  • Greenstick fracture: Refers to a fracture on one side of the bone, but the bone does not break completely because the rest of it can still bend. This is common among children whose bones are more elastic and softer.
  • Hairline fracture: Is a partial fracture of the bone but sometimes this type of fracture is harder to detect with routine x-rays.
  • Impacted fracture: Refers to one piece of bone that goes into another after it is fractured.
  • Intra-articular fracture: Refers to a fracture where the break extends into the surface of a joint.
  • Longitudinal fracture: Refers to a break along the length of a bone.
  • Oblique fracture: Refers to a fracture diagonal along the long axis of the bone.
  • Pathological fracture: Is caused by an underlying condition that has weakened the bone.
  • Spiral fracture: Refers to a fracture where at least one part of the bone has been twisted.
  • Stress fracture: Is caused by repetitive stress or strain on the bone.
  • Torus fracture: Refers one side of the bone buckling or bending without any break on the other side. It is a painful but stable condition that is common in children.
  • Transverse fracture: Refers to a straight break across a bone.

Symptoms of Bone Fractures

The symptoms of broken bones can vary greatly depending on the severity and region affected.

Symptoms and signs of these fractures depend on several different factors, including the general health and age of the patient as well as how severe the injury is.

That being said, most fractures will cause the following:

  • Pain
  • Swelling
  • Bruising
  • Skin discoloration
  • Angulation of the affected area
  • Inability to put weight on the injured bone
  • Immobility of the affected area
  • Hypersensitivity of the affected joint or bone
  • Bleeding from an open fracture

Symptoms of bone fractures involving larger bones such as femur or pelvis include:

  • Patient may become clammy and pale
  • Patient may feel faint or dizzy
  • Feelings of nausea and sickness

If you suspect that someone has broken a bone, you should not move this person until they can be evaluated by a healthcare professional. If possible, consider applying a splint.

A patient should only be moved if he is in a dangerous situation such as on the middle of a busy road.

Common Causes of Fractures

Automobile accidents and bad falls are two of the most common causes of fractures. Healthy bones are often very strong and hard and can therefore easily withstand strong shocks. As people get older, there is a higher risk of fractures as they have a tendency to fall more often and their bones are weaker.

Despite the fact that children’s bones are more resilient, they are more physically active than adults and hence, more prone to accidents and fractures.

Bones get weaker in people with underlying health problems and, as a consequence, they have a higher risk of fractures.

Professional sportsmen commonly suffer from stress fractures caused by repetitive stress and strain on their bodies.

How to Diagnose and Treat Fractures

In the vast majority of cases, fractures are treated by supporting the bone so that it can heal naturally.

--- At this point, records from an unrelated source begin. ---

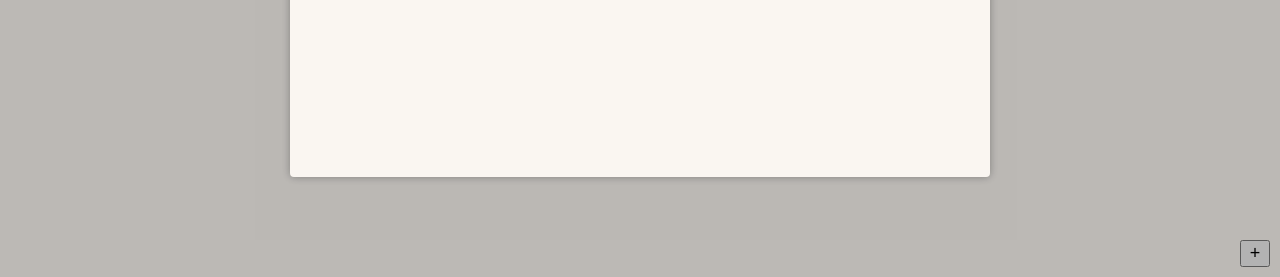
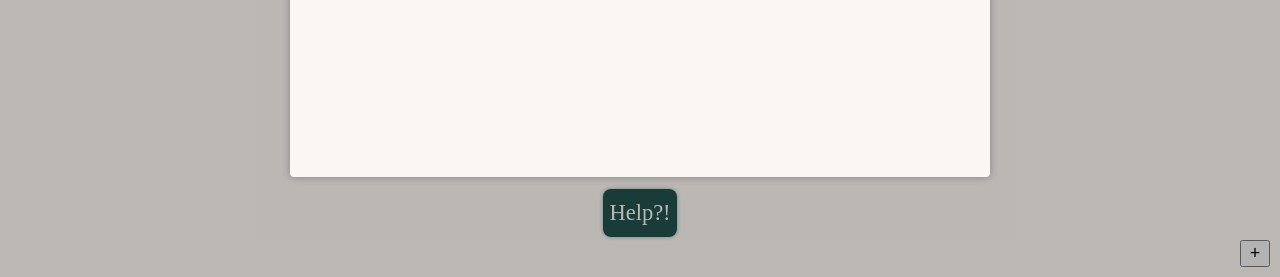
Before and after one commit to braxtonlemmon/become-thumb-one, a Gatsby site: page /click-a-dot in a window 1280 px wide. Shown: the part 523-800 px from the top of the page. Built offline with nearby package versions, Linux system fonts and the light colour scheme; Gatsby itself is replaced by a stand-in of ours; a web font is replaced by a local one.

Commit message:
Add help button to ClickADotMain.

```diff
--- a/src/components/ClickADot/ClickADotMain.jsx
+++ b/src/components/ClickADot/ClickADotMain.jsx
@@ -1,6 +1,7 @@
 import React, { useState, useEffect } from 'react';
 import styled from 'styled-components';
 import { PageTitle } from '../shared/Headings';
+import Button from '../shared/Button';
 
 const Wrapper = styled.div`
   width: 100%;
@@ -39,12 +40,17 @@ const Dot = styled.button`
   }
 `;
 
+const HelpButton = styled(Button)`
+  bottom: 40px;
+  position: absolute;
+`;
+
 const getRandomColor = () => {
     const color = Math.floor(Math.random() * 16777216).toString(16);
     return "#000000".slice(0, -color.length) + color;
 }
 
-function ClickADotMain({ setDone }) {
+function ClickADotMain({ setDone, setIntroOpen }) {
   const [dotX, setDotX] = useState(60);
   const [dotY, setDotY] = useState(50);
   const [bigDotX, setBigDotX] = useState(60);
@@ -94,6 +100,7 @@ function ClickADotMain({ setDone }) {
           <p>{clicks}</p>
         </Dot>
       }
+      <HelpButton onClick={() => setIntroOpen(true)}>Help?!</HelpButton>
     </Wrapper>
   )
 }
--- a/src/pages/click-a-dot.js
+++ b/src/pages/click-a-dot.js
@@ -32,6 +32,7 @@ function ClickAButtonPage() {
       }
       <ClickADotMain
         setDone={setDone}
+        setIntroOpen={setIntroOpen}
       />
       {
         isDone &&
```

Doctors will do tests to identify the symptoms and signs of a fracture before making a diagnosis. This may start with an interview with friends and relatives to try to identify the circumstances that caused the injury. An X-ray and, sometimes, a CT scan or MRI may be necessary.

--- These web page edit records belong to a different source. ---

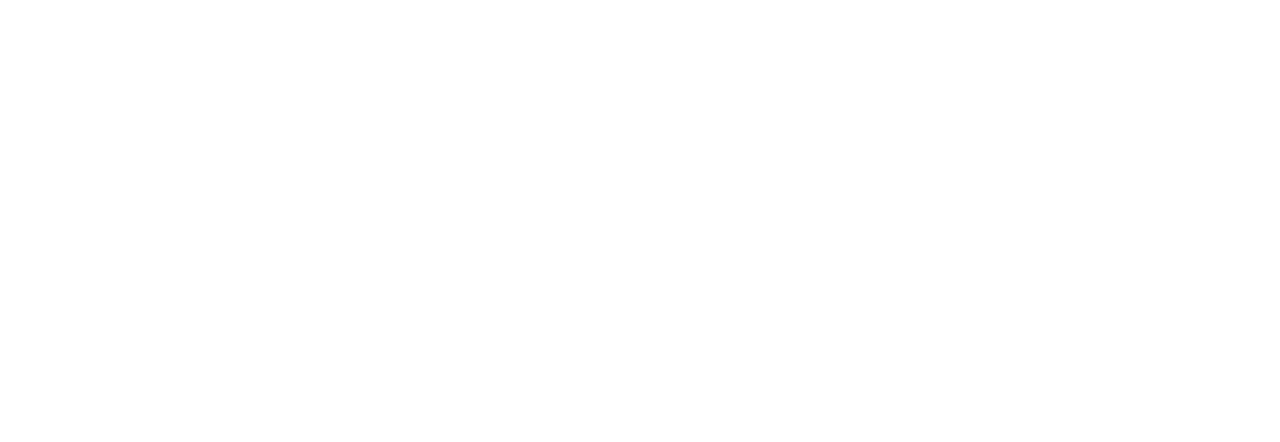
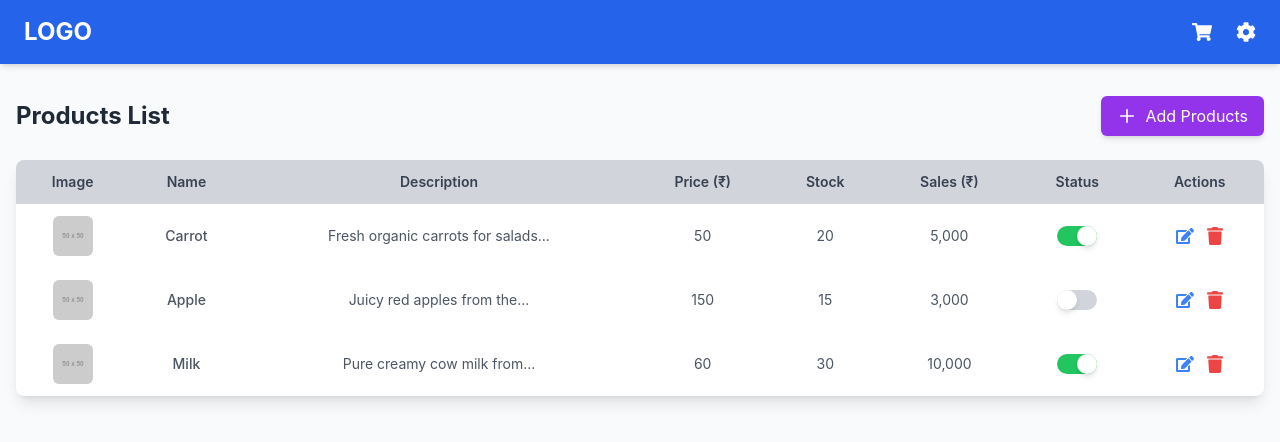
Before and after one commit to SauravSarkar123/E-Shop, a React (Create React App) app: page /productlist in a window 1280 px wide. Before the commit this address had no page. Shown: the top 442 px of the page. Built offline with nearby package versions, Linux system fonts and the light colour scheme.

Commit message:
Products List Page frontend

```diff
--- a/src/App.js
+++ b/src/App.js
@@ -8,6 +8,9 @@
 import CartItems from './pages/CartItems';
 import OrdersPage from './pages/Orders';
 import CategoriesPage from './pages/CategoryList';
+import ProductsList from './pages/ProductsList';
+
+
 import './App.css';
 
 function App() {
@@ -22,6 +25,8 @@
           <Route path="/cart" element={<CartItems />} />
           <Route path="/orders" element={<OrdersPage />} />
           <Route path="/categorylist" element={<CategoriesPage />} />
+          <Route path="/productlist" element={<ProductsList />} />
+
         </Routes>
       </Router>
     </CategoriesProvider>
--- /dev/null
+++ b/src/pages/ProductsList.js
@@ -0,0 +1,85 @@
+import React, { useState } from 'react';
+import { FaEdit, FaTrash } from 'react-icons/fa';
+import Header from '../components/Header';
+
+const ProductsList = () => {
+  const [products, setProducts] = useState([
+    { id: 1, image: 'https://via.placeholder.com/50', name: 'Carrot', description: 'Fresh organic carrots for salads and juicing.', price: 50, stock: 20, sales: 5000, status: true },
+    { id: 2, image: 'https://via.placeholder.com/50', name: 'Apple', description: 'Juicy red apples from the orchard.', price: 150, stock: 15, sales: 3000, status: false },
+    { id: 3, image: 'https://via.placeholder.com/50', name: 'Milk', description: 'Pure creamy cow milk from organic farms.', price: 60, stock: 30, sales: 10000, status: true },
+  ]);
+
+  const toggleStatus = (id) => setProducts((prev) => prev.map((p) => (p.id === id ? { ...p, status: !p.status } : p)));
+
+  const truncateText = (text, limit = 5) => text.split(' ').slice(0, limit).join(' ') + (text.split(' ').length > limit ? '...' : '');
+
+  return (
+    <div className="bg-gray-50 min-h-screen">
+      <Header />
+      <div className="container mx-auto px-4 py-8">
+        {/* Header Section */}
+        <div className="flex flex-wrap justify-between items-center mb-6 gap-4">
+          <h1 className="text-xl md:text-2xl font-bold text-gray-800">Products List</h1>
+          <button className="bg-purple-600 text-white px-4 py-2 rounded-md flex items-center gap-2 shadow-md hover:bg-purple-700">
+            <svg className="w-5 h-5" xmlns="http://www.w3.org/2000/svg" fill="none" viewBox="0 0 24 24" strokeWidth="2" stroke="currentColor">
+              <path strokeLinecap="round" strokeLinejoin="round" d="M12 4.5v15m7.5-7.5h-15" />
+            </svg>
+            Add Products
+          </button>
+        </div>
+        {/* Table Section */}
+        <div className="bg-white shadow-lg rounded-lg overflow-x-auto">
+          <table className="min-w-full text-sm text-gray-600">
+            <thead className="bg-gray-300 text-gray-700">
+              <tr>
+                {['Image', 'Name', 'Description', 'Price (₹)', 'Stock', 'Sales (₹)', 'Status', 'Actions'].map((h) => (
+                  <th key={h} className="px-4 py-3 text-center font-semibold whitespace-nowrap">
+                    {h}
+                  </th>
+                ))}
+              </tr>
+            </thead>
+            <tbody>
+              {products.map(({ id, image, name, description, price, stock, sales, status }) => (
+                <tr key={id} className="hover:bg-gray-100">
+                  <td className="px-4 py-3 text-center">
+                    <img src={image} alt={name} className="w-10 h-10 rounded-md mx-auto" />
+                  </td>
+                  <td className="px-4 py-3 text-center font-medium">{name}</td>
+                  <td className="px-4 py-3 text-center">{truncateText(description)}</td>
+                  <td className="px-4 py-3 text-center">{price}</td>
+                  <td className="px-4 py-3 text-center">{stock}</td>
+                  <td className="px-4 py-3 text-center">{sales.toLocaleString()}</td>
+                  <td className="px-4 py-3 text-center">
+                    <button
+                      onClick={() => toggleStatus(id)}
+                      className={`w-10 h-5 rounded-full flex items-center mx-auto ${status ? 'bg-green-500' : 'bg-gray-300'}`}
+                    >
+                      <span
+                        className={`w-5 h-5 bg-white rounded-full shadow-md transform transition-transform ${
+                          status ? 'translate-x-5' : 'translate-x-0'
+                        }`}
+                      />
+                    </button>
+                  </td>
+                  <td className="px-4 py-3 text-center">
+                    <div className="flex gap-3 justify-center">
+                      <button className="text-blue-500 hover:text-blue-700">
+                        <FaEdit size={18} />
+                      </button>
+                      <button className="text-red-500 hover:text-red-700">
+                        <FaTrash size={18} />
+                      </button>
+                    </div>
+                  </td>
+                </tr>
+              ))}
+            </tbody>
+          </table>
+        </div>
+      </div>
+    </div>
+  );
+};
+
+export default ProductsList;
```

As always, in most cases, the treatment of a fracture is focused on ensuring that the patient has the best possible function after the healing process.

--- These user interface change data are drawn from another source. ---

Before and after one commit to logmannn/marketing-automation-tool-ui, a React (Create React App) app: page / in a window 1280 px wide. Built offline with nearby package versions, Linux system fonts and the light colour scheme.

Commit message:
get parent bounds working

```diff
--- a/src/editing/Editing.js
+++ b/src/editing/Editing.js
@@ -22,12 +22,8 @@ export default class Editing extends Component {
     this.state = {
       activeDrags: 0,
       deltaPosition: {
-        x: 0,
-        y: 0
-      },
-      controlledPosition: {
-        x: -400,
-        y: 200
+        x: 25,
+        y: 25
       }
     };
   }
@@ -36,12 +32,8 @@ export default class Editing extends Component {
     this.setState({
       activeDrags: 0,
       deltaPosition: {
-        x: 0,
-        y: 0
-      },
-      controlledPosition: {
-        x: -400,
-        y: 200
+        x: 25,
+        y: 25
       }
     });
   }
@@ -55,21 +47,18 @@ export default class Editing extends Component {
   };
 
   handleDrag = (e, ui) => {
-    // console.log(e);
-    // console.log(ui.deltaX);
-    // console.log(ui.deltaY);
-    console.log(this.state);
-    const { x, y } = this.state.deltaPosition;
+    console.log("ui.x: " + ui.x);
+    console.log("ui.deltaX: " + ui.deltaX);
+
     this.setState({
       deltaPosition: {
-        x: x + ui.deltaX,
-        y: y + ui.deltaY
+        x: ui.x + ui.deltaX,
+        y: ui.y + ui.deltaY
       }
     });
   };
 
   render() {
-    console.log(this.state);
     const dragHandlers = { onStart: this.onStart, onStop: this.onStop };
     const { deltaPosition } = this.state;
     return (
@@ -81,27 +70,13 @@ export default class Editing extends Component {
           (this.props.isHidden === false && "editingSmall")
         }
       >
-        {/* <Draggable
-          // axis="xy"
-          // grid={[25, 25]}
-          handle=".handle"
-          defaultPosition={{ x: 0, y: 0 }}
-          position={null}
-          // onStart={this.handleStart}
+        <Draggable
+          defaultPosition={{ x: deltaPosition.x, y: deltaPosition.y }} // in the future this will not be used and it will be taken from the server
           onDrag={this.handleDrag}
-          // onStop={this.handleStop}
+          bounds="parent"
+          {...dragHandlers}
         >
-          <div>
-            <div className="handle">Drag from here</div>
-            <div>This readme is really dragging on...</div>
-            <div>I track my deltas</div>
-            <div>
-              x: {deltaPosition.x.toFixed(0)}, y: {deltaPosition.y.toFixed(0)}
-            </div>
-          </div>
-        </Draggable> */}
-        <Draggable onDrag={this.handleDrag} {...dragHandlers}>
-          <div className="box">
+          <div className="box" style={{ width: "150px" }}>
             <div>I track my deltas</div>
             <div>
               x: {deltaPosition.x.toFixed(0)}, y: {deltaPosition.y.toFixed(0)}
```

Whenever possible, the bone is immobilized to ensure optimal healing conditions. In order for healing to occur correctly, the ends of the broken bone must be aligned. This is referred to as reducing the fracture. As this process can be painful, they usually put the patient to sleep under general anesthesia.